She would slowly move downstairs in her living area from her bed to her reclining chair to her kitchen to her bathroom using her walker. Then, it was her bed to her chair. Bowel incontinence set it, and she decided it was too hard to get to her bed.
She slept all the time: 10-12 hours at night with a 2-3 hour morning nap and afternoon nap.
My son Drake wouldn’t come to breakfast one morning. We were frustrated until we saw him crying in his room and he said, “Baba, can’t tell me stories anymore. Who’s going to tell me stories?”
I said, “You’re right. She can’t. I’m sorry.” He was sad.
I knew what was happening. My mom was dying.
I had learned that if we didn’t call hospice and mom died, the authorities could take her away for an autopsy. That wasn’t going to work for us so I called hospice, and one angel after another came through our doors walking us through this mysterious process of death.
In talking with some people in my life, a few of them couldn't figure out why I called hospice, as if I was inviting death or something. But I knew what I was doing and wanted to be prepared and supported. Hospice said that on average people call them 17 days before their loved ones died. In other words, not soon enough. They thanked me for calling when I did.

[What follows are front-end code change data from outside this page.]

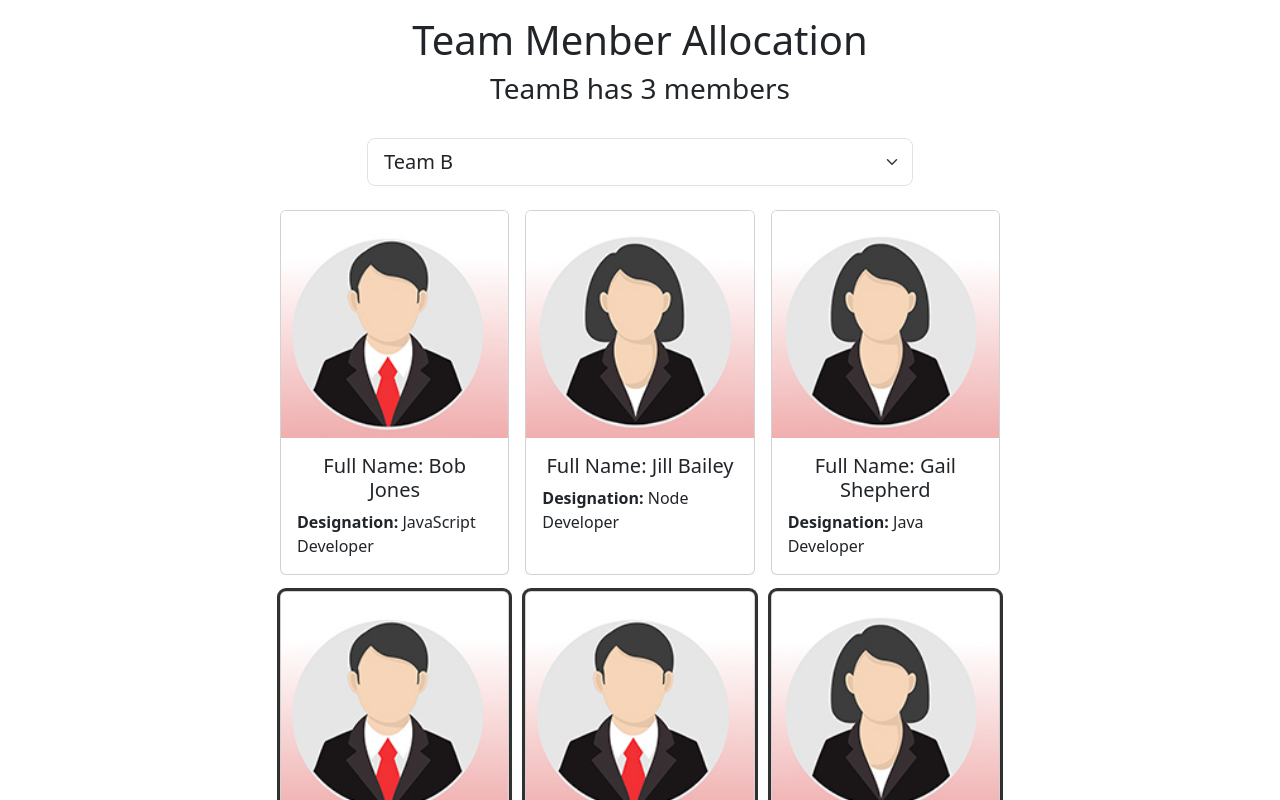
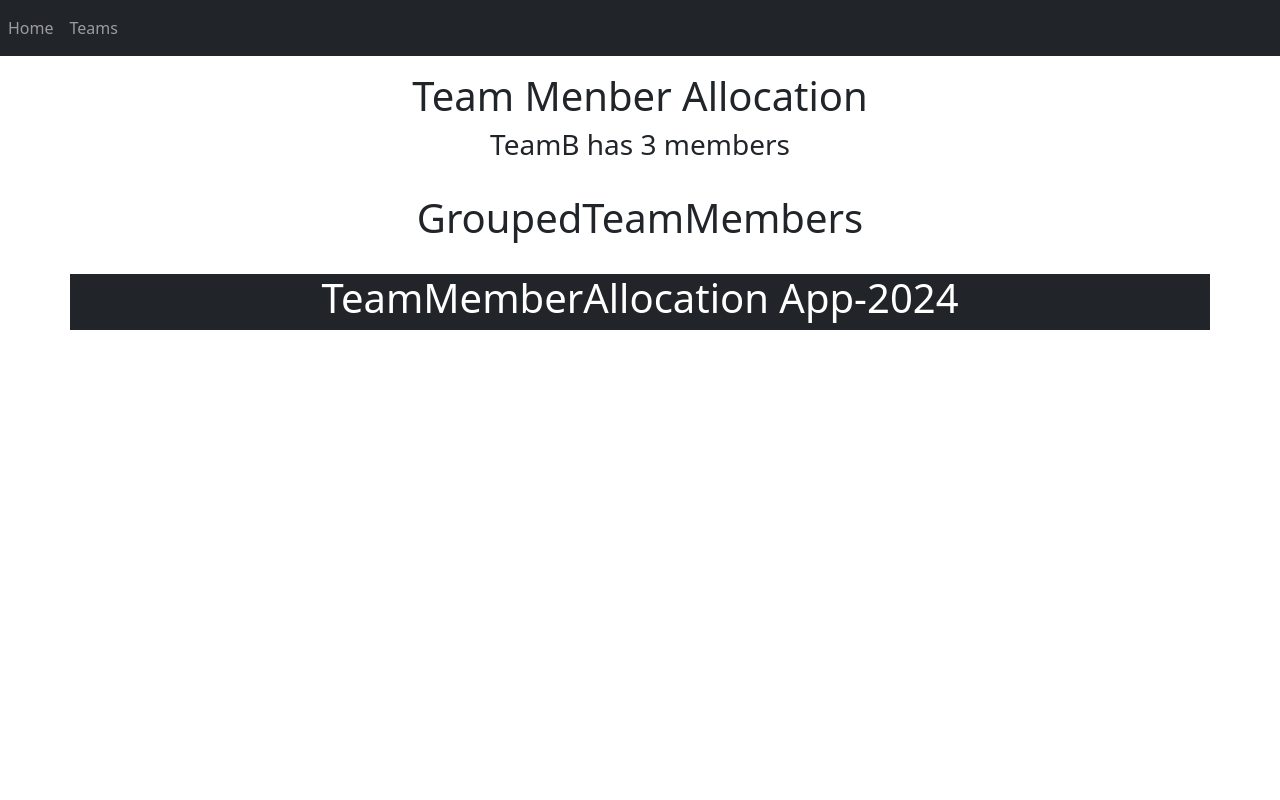
Before and after one commit to insane-arnold/TeamMemberAllocation, a React (Vite) app: page /GroupedTeamMembers in a window 1280 px wide. Shown: the top 800 px of the page. Built offline with nearby package versions, Linux system fonts and the light colour scheme.

Commit message:
Navbar and GroupedTeamMenber compoenets added

```diff
--- a/package.json
+++ b/package.json
@@ -21,6 +21,7 @@
     "vite": "^5.0.0"
   },
   "dependencies": {
-    "bootstrap": "^5.3.3"
+    "bootstrap": "^5.3.3",
+    "react-router-dom": "^6.22.3"
   }
 }
--- a/src/App.jsx
+++ b/src/App.jsx
@@ -1,15 +1,19 @@
 import './App.css';
+import Nav from './Nav';
 import Header from './Header';
 import Employees from './Employees';
+import GroupedTeamMembers from './GroupedTeamMembers';
 import Footer from './Footer';
-import { useState } from 'react';
+import NotFound from './NotFound';
+import { useState, useEffect } from 'react';
+import {BrowserRouter as Router, Route, Routes} from 'react-router-dom';
 
 
 export default function App() {
 
-  const [selectedTeam, setTeam] = useState("TeamB");
+  const [selectedTeam, setTeam] = useState(JSON.parse(localStorage.getItem("selectedTeam")) || "TeamB");
 
-  const [employees, setEmployees] = useState([
+  const [employees, setEmployees] = useState(JSON.parse(localStorage.getItem("employeeList")) || [
     {
       id: 1,
       fullName: "Bob Jones",
@@ -96,6 +100,11 @@
     }
   ]);
 
+  useEffect(()=>{
+    localStorage.setItem("employeeList", JSON.stringify(employees));
+    localStorage.setItem("selectedTeam",JSON.stringify(selectedTeam));
+  },[employees, selectedTeam])
+
   function handleTeanSelectionChange(event){
     setTeam(event.target.value);
   }
@@ -109,14 +118,23 @@
 
   return (
     <div>
-      {/* React ⚛️ + Vite ⚡ + Replit */}
+      <Router>
+        <Nav />
         <Header selectedTeam={selectedTeam}
           teamCount = {employees.filter(employee=> employee.teamName === selectedTeam).length}/>
+        <Routes>
+              <Route path="/"
+                    element={
                       <Employees employees={employees}
                       selectedTeam={selectedTeam}
                       handleTeanSelectionChange={handleTeanSelectionChange}
                       handleEmployeeCardClick={handleEmployeeCardClick}/>
+                    }/>
+              <Route path="/GroupedTeamMembers" element={<GroupedTeamMembers/>} />
+          <Route path="*" element={<NotFound/>} />
+        </Routes>
         <Footer/>
+      </Router>
     </div>
   )
 }
--- a/src/Employees.jsx
+++ b/src/Employees.jsx
@@ -20,7 +20,8 @@
           <div className="card-collection">
             {
               employees.map((employee)=>(
-                <div id={employee.id} className={(employee.teamName === selectedTeam)? "card m-2 standout" : "card m-2"}
+                <div key={employee.id} id={employee.id} className={(employee.teamName === selectedTeam)?
+                  "card m-2 standout" : "card m-2"}
                   style={{cursor:"pointer"}} onClick={handleEmployeeCardClick}>
                   <img src= {employee.gender==="male"? maleProfile:femaleProfile} className="card-img-top" />
 
--- a/src/Footer.jsx
+++ b/src/Footer.jsx
@@ -3,7 +3,7 @@
   let today = new Date();
 
   return (
-    <footer className="container">
+    <footer className="container text-white bg-dark">
       <div className="row justify-content-center mt-3 mb-4">
         <div className="col-8">
           <h1>TeamMemberAllocation App-{today.getFullYear()}</h1>
--- /dev/null
+++ b/src/GroupedTeamMembers.jsx
@@ -0,0 +1,15 @@
+const GroupedTeamMembers = () => {
+
+  return (
+    <header className="container">
+      <div className="row justify-content-center mt-3 mb-4">
+        <div className="col-8">
+          <h1>GroupedTeamMembers</h1>
+        </div>
+      </div>
+    </header>
+  )
+
+}
+
+export default GroupedTeamMembers;
--- /dev/null
+++ b/src/Nav.jsx
@@ -0,0 +1,21 @@
+import {Link} from 'react-router-dom';
+
+const Nav = () => {
+
+  return (
+    <nav className="navbar navbar-expand-lg navbar-dark bg-dark">
+      <ul className="navbar-nav mr-auto">
+        <li className="nav-item">
+          <Link className="nav-link" to='/'>Home</Link>
+        </li>
+        <li className="nav-item">
+          <Link className="nav-link" to='/GroupedTeamMembers'>Teams</Link>
+
+        </li>
+      </ul>
+    </nav>
+  )
+
+}
+
+export default Nav;
--- /dev/null
+++ b/src/NotFound.jsx
@@ -0,0 +1,15 @@
+const NotFound = () => {
+
+  return (
+    <header className="container">
+      <div className="row justify-content-center mt-3 mb-4">
+        <div className="col-8">
+          <h1 className="text-danger">404 - Page not found</h1>
+        </div>
+      </div>
+    </header>
+  )
+
+}
+
+export default NotFound;
```
Also changed, not shown: 1 other file (tests, documents, lock files or other folders). Lines whose indentation alone changed are shown as unchanged.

The medical doctor, one of the gentlest souls I have ever met, diagnosed her with cerebral atherosclerosis. When I asked him why he decided to be in hospice care, he said that it was "the best part of medicine." Over and over again, they kept telling her that she was in the driver’s seat. She got to call the shots. This felt good, and we continued to take care of her.